The Good – Some of the acting was solid. Andie MacDowell comes to mind. I like Gary Shandling. And for what they needed to do Keaton and Hartnett and Vessey also did a fine job. If you like looking at rich people (like … REALLY rich people) live their rich (like REALLY rich) lives, then this has a few moments of like “hey you are flippantly flying to Paris on a private jet for a birthday weekend … that’s cool”. I think I laughed once which is actually probably above average.
The Bad – The entire film is a disaster. An unmitigated disaster. You can even tell points in which they tried to massage the story into something more palatable. Like, hmmmm it seems weird that Beatty decides to cheat on his wife a whole bunch right after seeing his best friend’s life get ruined by doing the same thing … uh, let’s add a little beginning part explaining that no, he’s been cheating all along! Wait … is that better? It seems worse. He tries to cheat with four women, but only succeeds with two of them, but the movie would have been more fun if he succeeded with all of them and realized that it didn’t help his midlife crisis, or if he tried but just couldn’t manage it like what happened in Curb Your Enthusiasm. The movie feels about, oh, four hours too long? It really is a marvel, I’m still chewing this movie over in my mind days later.
The BMT – You know, this isn’t a traditional BMT favorite, but maybe it should be. We discussed the ins and outs of how this could possibly be made for like an hour. We fixed it, debated it, raged over it. It was a really fun discussion about a really really not-fun film. Which is amazing. We’d probably have to seek out more dramas to get the same feeling. This was a “comedy”, but the most interesting part was how it tried to straddle the line between drama and comedy and managed to be a bad version of both.
Roast-radamus – There probably were product placements, but I’m too poor to notice them. There wasn’t a Planchet, but there was an interesting Odd-Ensemble thing going on, with like forty different caricatures all floating around Beatty at any given time, but that isn’t a category (yet). Setting as a Character (Where) is definitely in play for New York City. Also Secret Holiday Film (When) in that the climax of the film takes place at and after a big Halloween bash, which is actually quite excellent. I don’t think it’ll make Good/Bad/BMT, but it is closest to Bad.

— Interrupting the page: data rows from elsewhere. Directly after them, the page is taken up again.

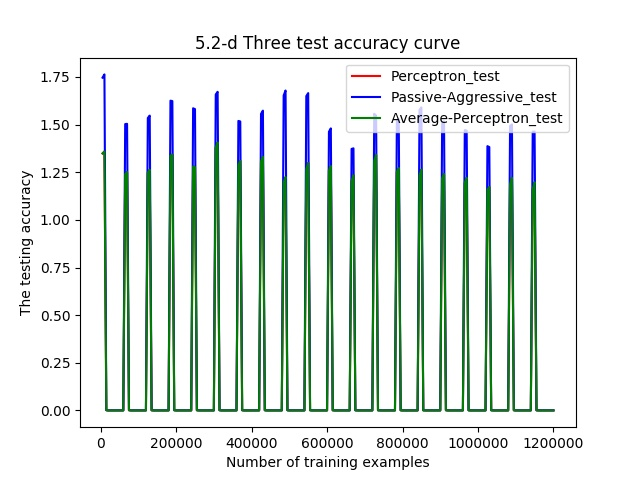
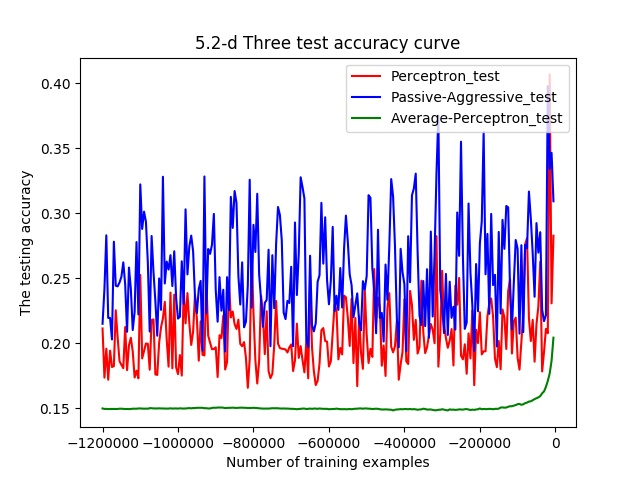
update

diff --git a/machine_learning/hw1/hw1_part2_d.py b/machine_learning/hw1/hw1_part2_d.py
@@ -21,7 +21,7 @@ w_av = np.zeros(shape=(10, 784))
 Mistake_test_Perceptron = np.zeros(T*12)
 Mistake_test_PA = np.zeros(T*12)
 Mistake_test_Average = np.zeros(T*12)
-Total_examples = np.linspace(5000, 5000*240, 240)
+Total_examples = np.linspace(1, 240, 240) * 5000
 
 # Typical variable for average perceptron
 c = 1
@@ -104,13 +104,13 @@ for iteration in range(T):
 end = datetime.datetime.now()
 print("5.2 d:", start, end)
 plt.figure(num=8)
-plt.plot(1 - Total_examples, Mistake_test_Perceptron/len(test), \
+plt.plot(Total_examples, 1 - Mistake_test_Perceptron/len(test), \
          color="red", label="Perceptron_test")
-plt.plot(1 - Total_examples, Mistake_test_PA/len(test), color="blue", \
+plt.plot(Total_examples, 1 - Mistake_test_PA/len(test), color="blue", \
          label="Passive-Aggressive_test")
-plt.plot(1 - Total_examples, Mistake_test_Average/len(test), color="green", \
+plt.plot(Total_examples, 1 - Mistake_test_Average/len(test), color="green", \
          label="Average-Perceptron_test")
-plt.legend(loc='upper right')
+plt.legend()
 plt.xlabel('Number of training examples')
 plt.ylabel('The testing accuracy')
 plt.title("5.2-d Three test accuracy curve")

diff --git a/machine_learning/hw1/hw1_part2_c.py b/machine_learning/hw1/hw1_part2_c.py
@@ -90,11 +90,10 @@ plt.plot(1-Mistake_test_Perceptron/len(test), color="red", \
          label="Perceptron_test")
 plt.plot(1-Mistake_test_Average/len(test), color="blue", \
          label="Averate-Perceptron_test")
-plt.legend(loc='upper right')
+plt.legend()
 plt.xlabel('training iterations')
 plt.ylabel('the mistake ratio')
-plt.title("5.2-c the compare between stand Perceptron and Average Perceptron of \
-          20 iterations")
+plt.title("5.2-c Stand and Average Perceptron of 20 iterations")
 plt.savefig('./part2_c.jpg')
 plt.show()
 

diff --git a/machine_learning/hw1/hw1_part2_b.py b/machine_learning/hw1/hw1_part2_b.py
@@ -86,7 +86,7 @@ plt.plot(1-Mistake_test_Perceptron/len(test), color="red", \
 plt.plot(1-Mistake_PA/len(train), color="blue", label="Passive-Aggressive")
 plt.plot(1-Mistake_test_PA/len(test), color="blue", \
          label="Passive-Aggressive_test", linestyle='--')
-plt.legend(loc='upper right')
+plt.legend()
 plt.xlabel('training iterations')
 plt.ylabel('the number of mistakes')
 plt.title("5.2-b four accuracy curves for 20 iterations")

StreetCreditReport.com – Amazingly this Empire article from 2010 lists this as 48th worst film ever … which is insane. But really I’m just here for the juice goss (that’s short for gossip). And this article dishes like whoa. That’s some cred.

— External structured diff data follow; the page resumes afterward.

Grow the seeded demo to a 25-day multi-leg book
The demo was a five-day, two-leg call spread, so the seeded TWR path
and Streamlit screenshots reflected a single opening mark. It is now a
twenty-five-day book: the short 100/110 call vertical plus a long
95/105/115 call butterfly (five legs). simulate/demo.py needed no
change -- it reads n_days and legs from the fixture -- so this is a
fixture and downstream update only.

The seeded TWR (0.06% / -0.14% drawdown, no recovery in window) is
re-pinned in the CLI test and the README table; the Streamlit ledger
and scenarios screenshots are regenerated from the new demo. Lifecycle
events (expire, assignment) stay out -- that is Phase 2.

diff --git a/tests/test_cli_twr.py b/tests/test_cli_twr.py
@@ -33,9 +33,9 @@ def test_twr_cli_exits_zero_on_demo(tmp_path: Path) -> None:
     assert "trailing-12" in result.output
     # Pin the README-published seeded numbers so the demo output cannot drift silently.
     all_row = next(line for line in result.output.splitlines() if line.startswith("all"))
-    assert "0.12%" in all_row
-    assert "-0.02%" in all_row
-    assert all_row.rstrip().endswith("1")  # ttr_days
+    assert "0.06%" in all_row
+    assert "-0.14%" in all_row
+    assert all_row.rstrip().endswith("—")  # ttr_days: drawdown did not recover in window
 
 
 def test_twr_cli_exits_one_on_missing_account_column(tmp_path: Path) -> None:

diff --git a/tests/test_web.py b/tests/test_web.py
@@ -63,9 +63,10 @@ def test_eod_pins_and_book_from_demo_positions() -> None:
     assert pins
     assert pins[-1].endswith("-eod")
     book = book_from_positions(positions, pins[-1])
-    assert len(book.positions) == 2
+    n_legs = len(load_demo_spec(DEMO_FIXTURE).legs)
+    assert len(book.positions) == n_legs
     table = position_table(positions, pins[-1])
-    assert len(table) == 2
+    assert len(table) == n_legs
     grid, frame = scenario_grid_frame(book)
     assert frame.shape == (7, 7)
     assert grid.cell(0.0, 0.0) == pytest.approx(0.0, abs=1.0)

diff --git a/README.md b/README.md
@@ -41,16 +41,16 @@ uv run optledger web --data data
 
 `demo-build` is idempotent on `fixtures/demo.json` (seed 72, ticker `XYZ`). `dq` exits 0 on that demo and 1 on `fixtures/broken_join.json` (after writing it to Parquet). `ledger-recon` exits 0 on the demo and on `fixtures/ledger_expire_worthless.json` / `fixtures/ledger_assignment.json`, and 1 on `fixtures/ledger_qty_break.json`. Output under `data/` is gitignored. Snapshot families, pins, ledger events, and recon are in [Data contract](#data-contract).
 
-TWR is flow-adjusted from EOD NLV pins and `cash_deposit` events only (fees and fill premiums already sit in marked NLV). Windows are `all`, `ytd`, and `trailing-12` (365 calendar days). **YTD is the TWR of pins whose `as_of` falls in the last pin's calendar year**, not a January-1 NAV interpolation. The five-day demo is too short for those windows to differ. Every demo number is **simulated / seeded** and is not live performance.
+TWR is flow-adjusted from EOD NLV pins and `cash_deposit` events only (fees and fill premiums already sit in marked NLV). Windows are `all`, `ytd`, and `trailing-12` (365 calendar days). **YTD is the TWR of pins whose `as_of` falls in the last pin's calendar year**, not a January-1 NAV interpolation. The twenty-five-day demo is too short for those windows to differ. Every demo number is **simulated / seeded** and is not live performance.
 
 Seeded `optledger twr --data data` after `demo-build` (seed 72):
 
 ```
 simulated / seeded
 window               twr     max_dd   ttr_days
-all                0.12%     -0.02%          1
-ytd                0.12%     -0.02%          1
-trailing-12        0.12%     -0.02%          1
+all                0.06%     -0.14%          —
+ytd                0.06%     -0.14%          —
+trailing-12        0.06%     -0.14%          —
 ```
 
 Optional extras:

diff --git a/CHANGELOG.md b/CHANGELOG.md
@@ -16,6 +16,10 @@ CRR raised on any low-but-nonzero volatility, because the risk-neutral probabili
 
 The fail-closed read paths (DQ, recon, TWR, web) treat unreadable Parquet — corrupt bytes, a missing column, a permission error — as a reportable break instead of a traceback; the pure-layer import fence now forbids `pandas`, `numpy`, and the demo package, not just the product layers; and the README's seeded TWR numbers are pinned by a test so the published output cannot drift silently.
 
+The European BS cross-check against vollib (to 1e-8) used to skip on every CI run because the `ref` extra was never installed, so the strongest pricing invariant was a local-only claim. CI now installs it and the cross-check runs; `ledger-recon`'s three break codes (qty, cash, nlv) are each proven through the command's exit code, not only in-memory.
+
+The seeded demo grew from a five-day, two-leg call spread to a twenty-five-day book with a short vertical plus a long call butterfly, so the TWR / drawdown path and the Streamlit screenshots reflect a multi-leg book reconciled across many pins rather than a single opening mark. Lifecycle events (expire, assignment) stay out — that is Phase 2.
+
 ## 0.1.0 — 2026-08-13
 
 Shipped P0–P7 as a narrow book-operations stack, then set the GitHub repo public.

You Just Got Schooled – I really couldn’t find anything specifically about the film, so let’s go with a bit of data analysis for fun. Jamie and I have been exploring an idea of notability in film. And how do you know something is notable? That’s right, the thing in question has a wikipedia page. So how many people involved with Town & Country are notable? Well there are 218 people in the fill cast on IMDb. Of those an impressive 51 have wikipedia pages. And sure, Warren Beatty and Diane Keaton, but there are surprising ones as well. And Jamie mentioned, Vera Wang gets a special thanks on Town & Country. And yes, this would count towards your notability. After all, just being able to put that in your film is a level of notability I could only dream of. Stay tuned, “notability” is the next big Bad Movie Twins metric.